Friday 10 May 2013

Mishka Henner - Less Americains


Mishka Henner, Less Americains, Open Eye Gallery in Liverpool.

(inkjet prints)
I found the photographs in this exhibition extremely beautiful, very moving, thought provoking and intriguing. They look like surrealist puzzles, with so much omitted and left unsaid. Henner has appropriated 83 images from Robert Frank's book Les Americains, erasing much of the original content, leaving blank outlines where once there were faces, people, buildings and landscape.


Mishka Henner - Yom Kippour

In doing this he has used two controversial conceptual approaches: appropriation and erasure. Questioning the very nature of documentary photography and its integrity, through the lens of an abstract expressionist, he has played with shape and texture, resulting in a series of images that are ghostly with props foating in an empty frame. The focus is moved away from the production of images and is directed instead at the value of images, asking really interesting questions about appropriation and inspiration.

'Though I wouldn't call myself a conceptual artist, the movement smashed through so many pretensions and facades that it appealed to me in a big way, especially in the work of appropriation artists. It was still documentary to me, but not as we knew it ... Now, I'm happiest when I'm making something that doesn't look or feel like documentary photography but still manages to address a social context.'

Marcel Duchamp was the first artist to use what he called 'readymades' and appropriated art. Warhol and Basquiat used each other's images to create works of art - they used to deface each other's drawings and paintings and scribble all over them.
More recently, Jake and Dinos Chapman bought a set of Goya prints, the most revered series of prints in existence, Disasters of War, and vandalised them - and I have used this word intentionally. 'We've gone very systematically through the entire 80 etchings and changed all the visible victims' heads to clowns' heads and puppies' heads', commented Dinos Chapman. This 'new' work they called Insult to Injury and it was exhibited at Modern Art Oxford, under the title of The Rape of Creativity - an apt title if there ever was one. I try to be open about new developments in art, but this is going too far.
Goya's Disasters of War is a pasterpiece, its images so relevant and so truthful, it is the ultimate anti-war statement. Being far too anti-clerical and unpatriotic to be published in his lifetime, the first ever edition came out in 1863, three and a half decades after his death. It is as fresh and relevant today as it was in the 18th and 19th centuries. I wonder if anyone will have heard of the Chapman brothers is two centuries' time?
Postmodern appropriation artists argue that the notion of an original is flawed and that by reappropriating existing works, artists are able to place a work of art in a different context and thus open up new dialogues on the piece.
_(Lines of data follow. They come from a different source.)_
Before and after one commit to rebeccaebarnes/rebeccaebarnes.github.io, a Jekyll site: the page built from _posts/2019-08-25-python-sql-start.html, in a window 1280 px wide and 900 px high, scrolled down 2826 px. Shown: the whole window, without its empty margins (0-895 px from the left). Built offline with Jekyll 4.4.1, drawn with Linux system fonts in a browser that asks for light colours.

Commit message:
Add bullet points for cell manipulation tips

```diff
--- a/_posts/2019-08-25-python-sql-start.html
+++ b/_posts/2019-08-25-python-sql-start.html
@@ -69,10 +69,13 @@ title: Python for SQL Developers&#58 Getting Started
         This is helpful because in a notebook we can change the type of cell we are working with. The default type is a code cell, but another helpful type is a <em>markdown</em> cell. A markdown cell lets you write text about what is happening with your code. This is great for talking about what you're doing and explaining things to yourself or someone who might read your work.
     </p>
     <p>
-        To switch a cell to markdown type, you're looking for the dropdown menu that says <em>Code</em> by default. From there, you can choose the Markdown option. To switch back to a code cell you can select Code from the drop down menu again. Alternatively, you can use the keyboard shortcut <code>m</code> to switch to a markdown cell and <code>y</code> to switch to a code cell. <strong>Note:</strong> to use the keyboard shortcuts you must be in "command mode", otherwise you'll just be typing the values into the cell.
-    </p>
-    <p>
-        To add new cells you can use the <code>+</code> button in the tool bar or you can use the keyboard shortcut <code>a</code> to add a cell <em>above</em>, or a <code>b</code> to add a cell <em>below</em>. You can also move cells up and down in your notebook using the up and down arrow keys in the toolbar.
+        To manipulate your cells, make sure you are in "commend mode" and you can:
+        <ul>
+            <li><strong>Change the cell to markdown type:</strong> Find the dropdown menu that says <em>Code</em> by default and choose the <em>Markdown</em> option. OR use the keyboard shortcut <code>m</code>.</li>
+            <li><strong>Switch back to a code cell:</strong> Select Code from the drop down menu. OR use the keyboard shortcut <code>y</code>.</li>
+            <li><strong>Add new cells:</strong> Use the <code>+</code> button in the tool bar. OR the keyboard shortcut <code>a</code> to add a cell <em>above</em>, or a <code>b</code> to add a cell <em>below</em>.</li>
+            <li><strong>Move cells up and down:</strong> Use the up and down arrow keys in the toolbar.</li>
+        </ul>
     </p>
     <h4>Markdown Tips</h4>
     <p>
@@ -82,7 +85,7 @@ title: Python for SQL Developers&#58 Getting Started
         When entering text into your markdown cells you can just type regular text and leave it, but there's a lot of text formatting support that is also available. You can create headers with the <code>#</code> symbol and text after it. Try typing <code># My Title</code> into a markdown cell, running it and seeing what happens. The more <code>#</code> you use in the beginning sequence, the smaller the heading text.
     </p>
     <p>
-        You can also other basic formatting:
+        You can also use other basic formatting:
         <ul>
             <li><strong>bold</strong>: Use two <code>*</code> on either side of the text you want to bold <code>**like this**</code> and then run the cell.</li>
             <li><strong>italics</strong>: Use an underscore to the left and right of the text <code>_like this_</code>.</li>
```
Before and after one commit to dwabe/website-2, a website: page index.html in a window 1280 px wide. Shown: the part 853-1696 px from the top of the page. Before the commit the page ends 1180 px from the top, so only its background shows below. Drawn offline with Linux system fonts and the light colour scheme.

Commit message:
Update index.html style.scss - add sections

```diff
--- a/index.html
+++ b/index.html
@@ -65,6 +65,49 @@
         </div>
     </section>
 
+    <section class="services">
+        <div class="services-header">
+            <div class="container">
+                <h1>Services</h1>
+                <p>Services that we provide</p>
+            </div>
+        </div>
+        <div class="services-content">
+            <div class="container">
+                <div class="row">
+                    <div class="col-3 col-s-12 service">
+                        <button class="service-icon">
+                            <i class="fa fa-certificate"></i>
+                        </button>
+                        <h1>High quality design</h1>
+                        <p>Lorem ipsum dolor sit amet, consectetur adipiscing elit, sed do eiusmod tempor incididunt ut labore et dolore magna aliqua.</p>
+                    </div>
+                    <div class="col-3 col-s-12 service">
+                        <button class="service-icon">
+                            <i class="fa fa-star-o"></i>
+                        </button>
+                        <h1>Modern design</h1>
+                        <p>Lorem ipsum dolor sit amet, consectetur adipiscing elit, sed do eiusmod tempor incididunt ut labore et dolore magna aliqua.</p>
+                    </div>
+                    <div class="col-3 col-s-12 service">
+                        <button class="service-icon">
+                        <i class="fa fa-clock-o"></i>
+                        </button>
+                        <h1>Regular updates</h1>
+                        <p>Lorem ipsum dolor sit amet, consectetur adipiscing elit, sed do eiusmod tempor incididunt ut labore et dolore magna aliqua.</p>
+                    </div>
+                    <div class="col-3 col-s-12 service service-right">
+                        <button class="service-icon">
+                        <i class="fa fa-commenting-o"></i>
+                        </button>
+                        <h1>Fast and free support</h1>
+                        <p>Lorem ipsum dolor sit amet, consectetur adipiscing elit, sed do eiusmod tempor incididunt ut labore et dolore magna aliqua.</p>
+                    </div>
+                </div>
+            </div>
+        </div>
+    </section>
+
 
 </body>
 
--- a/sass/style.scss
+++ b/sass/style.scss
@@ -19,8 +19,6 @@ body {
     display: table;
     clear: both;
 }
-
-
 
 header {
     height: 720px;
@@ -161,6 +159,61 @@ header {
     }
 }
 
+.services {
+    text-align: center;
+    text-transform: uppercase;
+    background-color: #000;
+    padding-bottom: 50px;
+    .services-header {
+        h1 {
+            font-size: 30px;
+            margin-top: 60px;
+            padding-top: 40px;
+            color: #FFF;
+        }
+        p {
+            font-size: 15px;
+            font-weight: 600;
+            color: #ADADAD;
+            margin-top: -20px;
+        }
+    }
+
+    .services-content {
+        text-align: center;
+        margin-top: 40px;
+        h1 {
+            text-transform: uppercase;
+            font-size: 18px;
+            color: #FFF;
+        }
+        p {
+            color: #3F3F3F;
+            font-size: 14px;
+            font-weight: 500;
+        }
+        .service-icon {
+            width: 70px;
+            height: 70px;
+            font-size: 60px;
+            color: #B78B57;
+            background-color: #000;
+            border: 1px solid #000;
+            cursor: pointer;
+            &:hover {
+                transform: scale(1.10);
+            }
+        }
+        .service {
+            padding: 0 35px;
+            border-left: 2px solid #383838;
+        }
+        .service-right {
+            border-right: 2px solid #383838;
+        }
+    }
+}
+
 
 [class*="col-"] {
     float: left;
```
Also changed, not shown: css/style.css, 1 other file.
It's so difficult taking pictures of photographs in galleries, the light and the reflection from the glass always get in the way - my photographs certainly don't do these photographs justice.

Source: Mishka Henner's Erased Images, The Guardian, 23.5.2012

No comments:

Post a Comment